#### WORK ORDER
Report each line of the entries below that includes "combinations".

═══ SOURCE INFORMATION

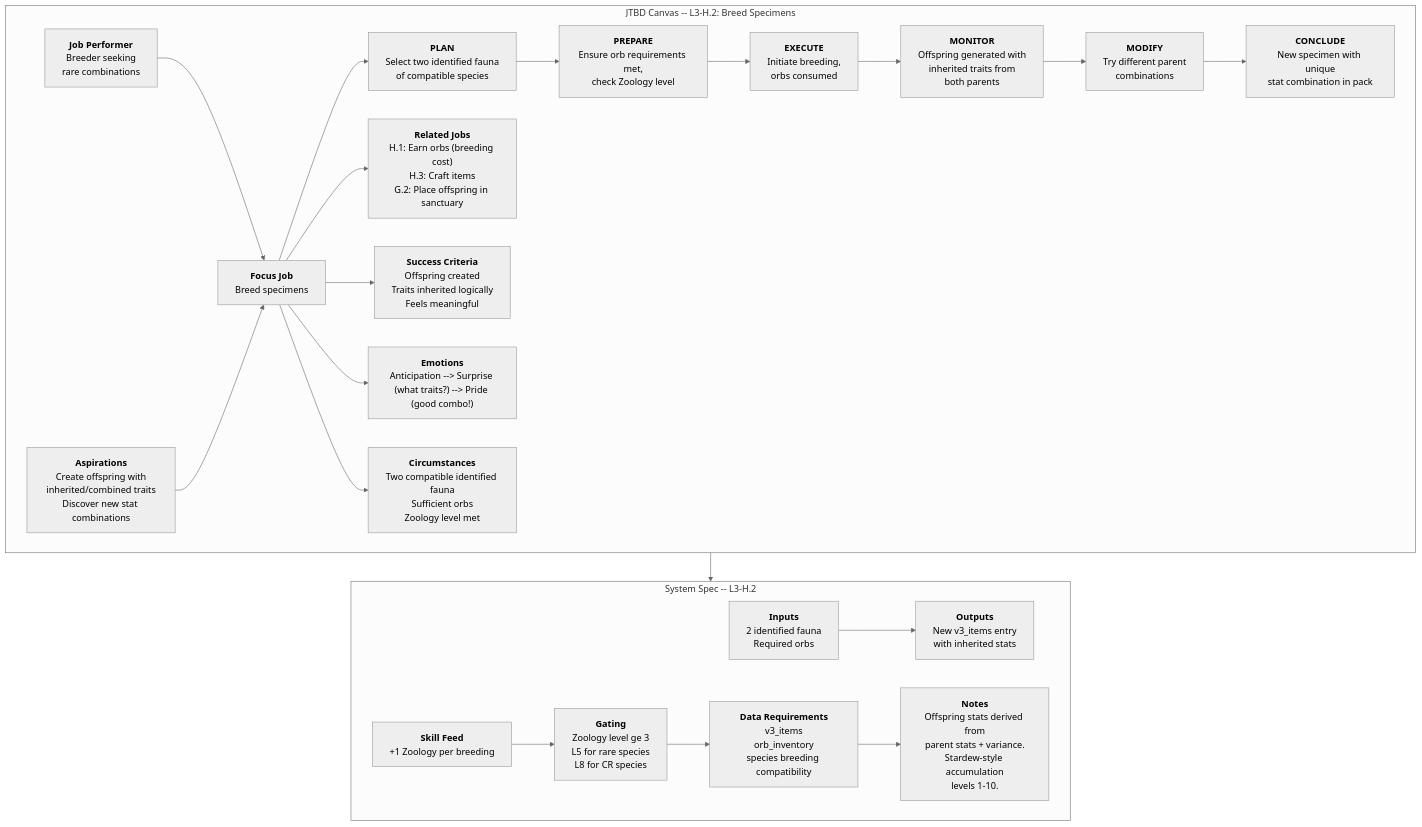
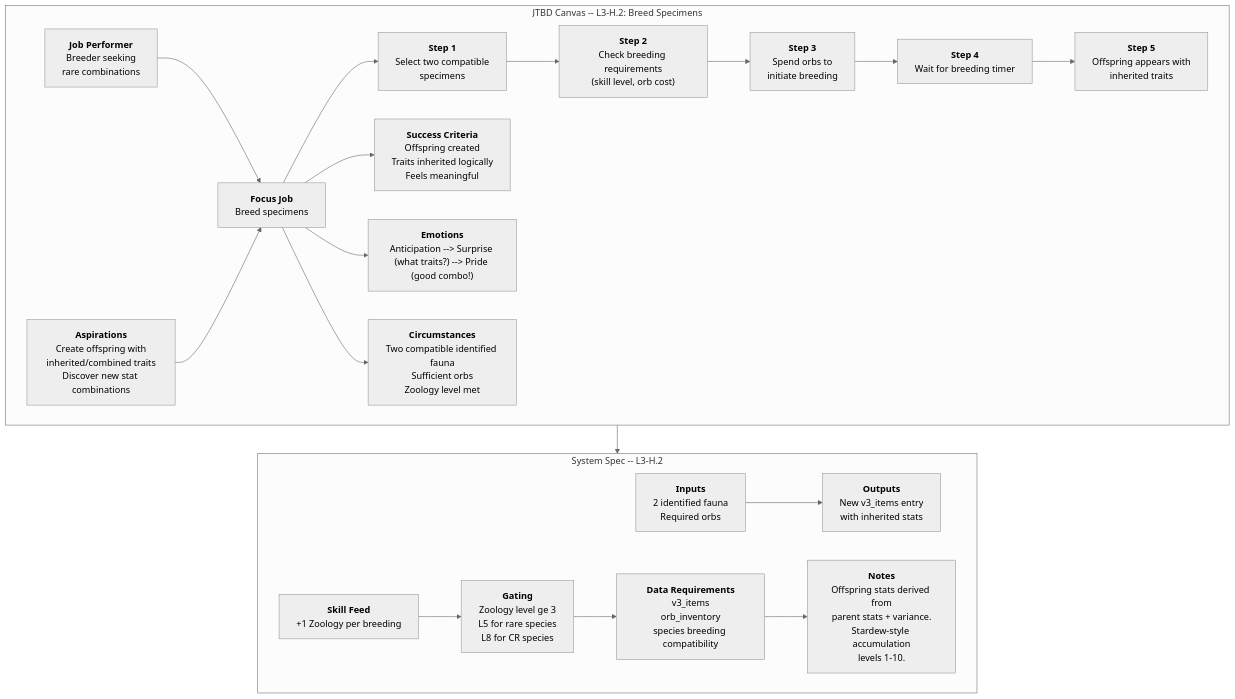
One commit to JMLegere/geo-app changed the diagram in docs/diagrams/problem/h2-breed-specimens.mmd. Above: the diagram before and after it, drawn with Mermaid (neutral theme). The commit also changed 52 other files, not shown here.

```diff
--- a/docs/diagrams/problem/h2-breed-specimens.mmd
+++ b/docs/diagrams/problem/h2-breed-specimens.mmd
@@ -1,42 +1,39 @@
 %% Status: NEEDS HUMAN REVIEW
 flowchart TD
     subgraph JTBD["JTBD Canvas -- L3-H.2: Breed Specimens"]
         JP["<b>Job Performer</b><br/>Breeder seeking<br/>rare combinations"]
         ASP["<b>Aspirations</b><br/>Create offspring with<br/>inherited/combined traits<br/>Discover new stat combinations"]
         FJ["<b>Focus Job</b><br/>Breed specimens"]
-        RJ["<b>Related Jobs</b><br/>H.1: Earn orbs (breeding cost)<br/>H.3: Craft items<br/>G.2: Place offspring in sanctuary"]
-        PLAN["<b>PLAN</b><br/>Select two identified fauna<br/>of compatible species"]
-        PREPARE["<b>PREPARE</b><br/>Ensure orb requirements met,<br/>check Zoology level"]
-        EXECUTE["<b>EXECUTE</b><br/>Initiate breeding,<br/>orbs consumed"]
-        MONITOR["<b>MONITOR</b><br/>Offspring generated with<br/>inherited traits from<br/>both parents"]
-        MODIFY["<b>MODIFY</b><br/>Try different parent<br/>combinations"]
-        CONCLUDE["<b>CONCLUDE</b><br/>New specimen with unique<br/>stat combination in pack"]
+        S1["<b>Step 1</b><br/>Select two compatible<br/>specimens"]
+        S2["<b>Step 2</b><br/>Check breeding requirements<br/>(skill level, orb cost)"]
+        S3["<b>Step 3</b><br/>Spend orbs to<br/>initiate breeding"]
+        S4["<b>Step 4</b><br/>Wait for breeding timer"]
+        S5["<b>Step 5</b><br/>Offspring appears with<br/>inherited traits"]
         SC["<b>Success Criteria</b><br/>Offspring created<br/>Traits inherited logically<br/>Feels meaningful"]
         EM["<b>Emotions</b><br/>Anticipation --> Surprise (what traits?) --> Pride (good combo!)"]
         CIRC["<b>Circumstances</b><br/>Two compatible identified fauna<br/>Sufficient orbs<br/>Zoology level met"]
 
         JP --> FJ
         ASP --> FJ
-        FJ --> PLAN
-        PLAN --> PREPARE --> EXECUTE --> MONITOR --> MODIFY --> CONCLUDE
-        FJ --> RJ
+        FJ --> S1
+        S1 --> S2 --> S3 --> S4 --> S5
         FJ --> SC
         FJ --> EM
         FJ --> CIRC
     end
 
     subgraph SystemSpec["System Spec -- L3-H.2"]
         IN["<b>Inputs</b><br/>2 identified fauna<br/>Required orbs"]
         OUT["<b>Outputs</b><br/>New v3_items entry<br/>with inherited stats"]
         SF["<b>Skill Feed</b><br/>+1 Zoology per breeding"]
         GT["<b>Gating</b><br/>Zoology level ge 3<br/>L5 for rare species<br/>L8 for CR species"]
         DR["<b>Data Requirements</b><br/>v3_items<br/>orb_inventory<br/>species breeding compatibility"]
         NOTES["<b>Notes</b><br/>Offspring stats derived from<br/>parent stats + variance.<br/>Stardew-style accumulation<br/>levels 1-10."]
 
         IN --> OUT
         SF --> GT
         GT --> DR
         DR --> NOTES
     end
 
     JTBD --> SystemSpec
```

══════

#### RESULT OF THIS TASK
         JP["<b>Job Performer</b><br/>Breeder seeking<br/>rare combinations"]
         ASP["<b>Aspirations</b><br/>Create offspring with<br/>inherited/combined traits<br/>Discover new stat combinations"]
-        MODIFY["<b>MODIFY</b><br/>Try different parent<br/>combinations"]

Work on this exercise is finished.